What if you found out your nine-year-old son was in foreclosure on a home in a neighboring state? Or that your six-year-old daughter was in collection for a huge utility bill in another county? Imagine learning that information when they are college-age and are applying for student loans!
Unfortunately, identity theft isn’t just something adults experience. A recent FTC news release cited one study estimating that more than 140,000 instances of child identity fraud are perpetrated every year. It also reported that in a survey of children enrolled in an identity protection service, 10 percent had loans, credit and utility accounts tied to their Social Security Numbers.

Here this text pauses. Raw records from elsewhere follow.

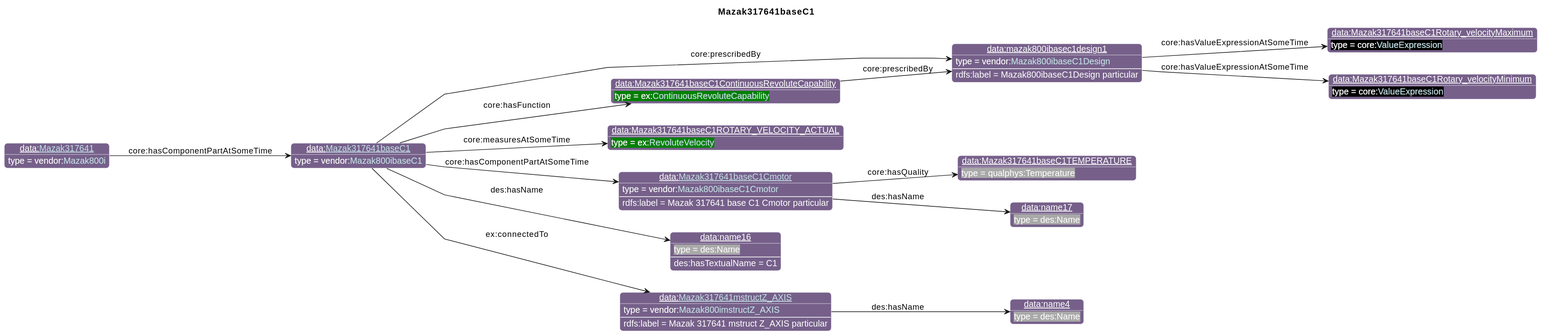
The PlantUML diagram diagrams/Mazak317641baseC1.svg in iofoundry/example-syseng-mtconnect, before a commit.
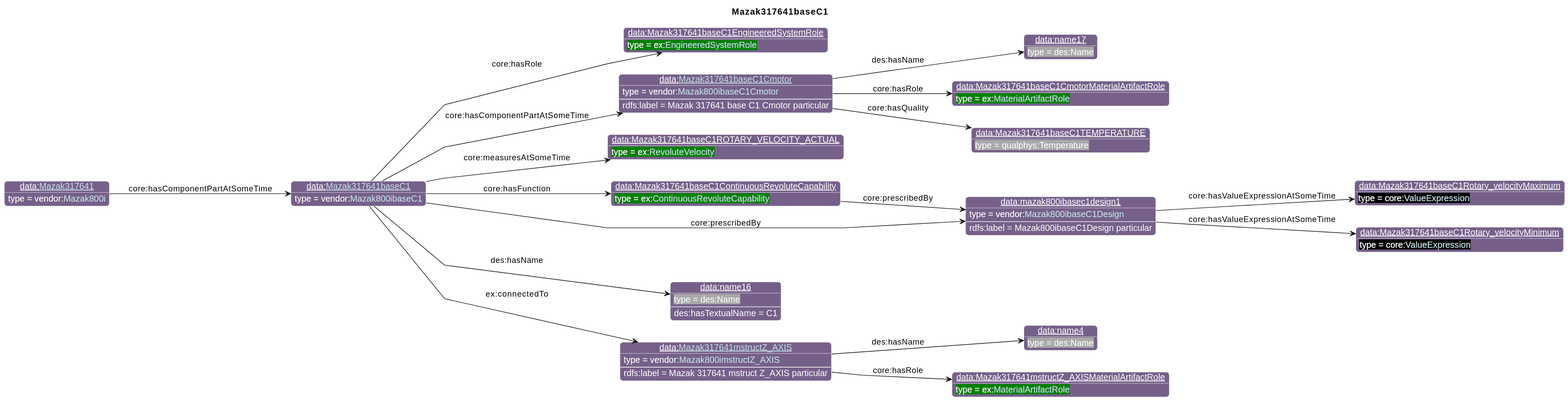
Later version of the same file.

What changed in the source:
```diff
@@ -26,33 +26,39 @@
                       "qp":"641B2E"
       }
 individual(o0, data:[[./Mazak317641baseC1.html Mazak317641baseC1]], vendor:[[../Mazak.html#Mazak800ibaseC1 Mazak800ibaseC1]])
-individual(o1, data:mazak800ibasec1design1, vendor:[[../Mazak.html#Mazak800ibaseC1Design Mazak800ibaseC1Design]])
-individual(o2, data:Mazak317641baseC1Rotary_velocityMaximum, core:[[https://spec.industrialontologies.org/ontology/core/Core/ValueExpression ValueExpression]])
-individual(o3, data:Mazak317641baseC1Rotary_velocityMinimum, core:[[https://spec.industrialontologies.org/ontology/core/Core/ValueExpression ValueExpression]])
-individual(o4, data:Mazak317641baseC1ROTARY_VELOCITY_ACTUAL, ex:[[../Example.html#RevoluteVelocity RevoluteVelocity]])
-individual(o5, data:[[./Mazak317641baseC1Cmotor.html Mazak317641baseC1Cmotor]], vendor:[[../Mazak.html#Mazak800ibaseC1Cmotor Mazak800ibaseC1Cmotor]])
-individual(o6, data:Mazak317641baseC1TEMPERATURE, qualphys:Temperature)
-individual(o7, data:name17, des:Name)
-individual(o8, data:Mazak317641baseC1ContinuousRevoluteCapability, ex:[[../Example.html#ContinuousRevoluteCapability ContinuousRevoluteCapability]])
-individual(o9, data:name16, des:Name)
-individual(o10, data:[[./Mazak317641mstructZ_AXIS.html Mazak317641mstructZ_AXIS]], vendor:[[../Mazak.html#Mazak800imstructZ_AXIS Mazak800imstructZ_AXIS]])
-individual(o11, data:name4, des:Name)
-individual(o12, data:[[./Mazak317641.html Mazak317641]], vendor:[[../Mazak.html#Mazak800i Mazak800i]])
-property(o0, "core:prescribedBy", o1)
-data(o1, "rdfs:label", "Mazak800ibaseC1Design particular")
-property(o1, "core:hasValueExpressionAtSomeTime", o2)
-property(o1, "core:hasValueExpressionAtSomeTime", o3)
-property(o0, "core:measuresAtSomeTime", o4)
-property(o0, "core:hasComponentPartAtSomeTime", o5)
-data(o5, "rdfs:label", "Mazak 317641 base C1 Cmotor particular")
-property(o5, "core:hasQuality", o6)
-property(o5, "des:hasName", o7)
-property(o0, "core:hasFunction", o8)
-property(o8, "core:prescribedBy", o1)
-property(o0, "des:hasName", o9)
-data(o9, "des:hasTextualName", "C1")
-property(o0, "ex:connectedTo", o10)
-data(o10, "rdfs:label", "Mazak 317641 mstruct Z_AXIS particular")
-property(o10, "des:hasName", o11)
-property(o12, "core:hasComponentPartAtSomeTime", o0)
+individual(o1, data:Mazak317641baseC1EngineeredSystemRole, ex:[[../Example.html#EngineeredSystemRole EngineeredSystemRole]])
+individual(o2, data:mazak800ibasec1design1, vendor:[[../Mazak.html#Mazak800ibaseC1Design Mazak800ibaseC1Design]])
+individual(o3, data:Mazak317641baseC1Rotary_velocityMaximum, core:[[https://spec.industrialontologies.org/ontology/core/Core/ValueExpression ValueExpression]])
+individual(o4, data:Mazak317641baseC1Rotary_velocityMinimum, core:[[https://spec.industrialontologies.org/ontology/core/Core/ValueExpression ValueExpression]])
+individual(o5, data:Mazak317641baseC1ROTARY_VELOCITY_ACTUAL, ex:[[../Example.html#RevoluteVelocity RevoluteVelocity]])
+individual(o6, data:[[./Mazak317641baseC1Cmotor.html Mazak317641baseC1Cmotor]], vendor:[[../Mazak.html#Mazak800ibaseC1Cmotor Mazak800ibaseC1Cmotor]])
+individual(o7, data:Mazak317641baseC1CmotorMaterialArtifactRole, ex:[[../Example.html#MaterialArtifactRole MaterialArtifactRole]])
+individual(o8, data:Mazak317641baseC1TEMPERATURE, qualphys:Temperature)
+individual(o9, data:name17, des:Name)
+individual(o10, data:Mazak317641baseC1ContinuousRevoluteCapability, ex:[[../Example.html#ContinuousRevoluteCapability ContinuousRevoluteCapability]])
+individual(o11, data:name16, des:Name)
+individual(o12, data:[[./Mazak317641mstructZ_AXIS.html Mazak317641mstructZ_AXIS]], vendor:[[../Mazak.html#Mazak800imstructZ_AXIS Mazak800imstructZ_AXIS]])
+individual(o13, data:Mazak317641mstructZ_AXISMaterialArtifactRole, ex:[[../Example.html#MaterialArtifactRole MaterialArtifactRole]])
+individual(o14, data:name4, des:Name)
+individual(o15, data:[[./Mazak317641.html Mazak317641]], vendor:[[../Mazak.html#Mazak800i Mazak800i]])
+property(o0, "core:hasRole", o1)
+property(o0, "core:prescribedBy", o2)
+data(o2, "rdfs:label", "Mazak800ibaseC1Design particular")
+property(o2, "core:hasValueExpressionAtSomeTime", o3)
+property(o2, "core:hasValueExpressionAtSomeTime", o4)
+property(o0, "core:measuresAtSomeTime", o5)
+property(o0, "core:hasComponentPartAtSomeTime", o6)
+data(o6, "rdfs:label", "Mazak 317641 base C1 Cmotor particular")
+property(o6, "core:hasRole", o7)
+property(o6, "core:hasQuality", o8)
+property(o6, "des:hasName", o9)
+property(o0, "core:hasFunction", o10)
+property(o10, "core:prescribedBy", o2)
+property(o0, "des:hasName", o11)
+data(o11, "des:hasTextualName", "C1")
+property(o0, "ex:connectedTo", o12)
+data(o12, "rdfs:label", "Mazak 317641 mstruct Z_AXIS particular")
+property(o12, "core:hasRole", o13)
+property(o12, "des:hasName", o14)
+property(o15, "core:hasComponentPartAtSomeTime", o0)
 @enduml
```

Children are easy bait since child ID theft may go undetected for years. Most parents apply for a Social Security Number after a new baby is born, and a Social Security Number is all that’s required to open most credit accounts. It could be years until a child applies for credit in his/her own name – years that allow identity theft to go undetected. And that could create serious consequences.
So how do you know if your child is being targeted? Here are five possible indicators:
- Social Security: Is your child receiving pre-approved credit card offers or bills in his name?
- Check for a credit record: Since minors aren’t allowed to open lines of credit, children don’t normally have credit histories. Parents can check for fraud by writing to the credit reporting companies to see if there has been a credit record established in a child’s name or Social Security Number. Just be cautious, because ordering a credit report, particularly if you do it more than once, may create a file in that child’s name. This will make it difficult to check if actual fraud has happened later on.
- How necessary is it: Must you provide a child’s identity information when many institutions and companies lack the resources to protect it? To protect children against ID theft, parents must be extra-vigilant when giving out a child’s Social Security Number.
- Protect data: Shred all documents you don’t need that contain personal information with your child’s data on it to protect your child’s identity. It’s not necessary to carry around a child’s Social Security Numbers.
- A new Social Security Number: Getting a new Social Security Number if fraud occurs may not solve all your problems. It could be challenging to verify that all legitimate records associated with a child – including school and medical records – are transferred cleanly and completely over to a new number. Use this only as a last resort.
If your kids are college-aged, they’re also vulnerable to child ID theft. College students may not be as aware of identity theft as older adults, who are used to double-checking statements and shredding documents, so they may let their guard down. For example, sensitive mail, with identity details or credit card offers, can be misplaced and read by anyone in a college dormitory. Some identity thieves stake out dumpsters behind college dorm rooms, in hopes of finding pre-approved credit card offers.
Whether you’ve got little ones running around or older children who only come home to do their laundry, learn more about how to protect kids against identity thieves.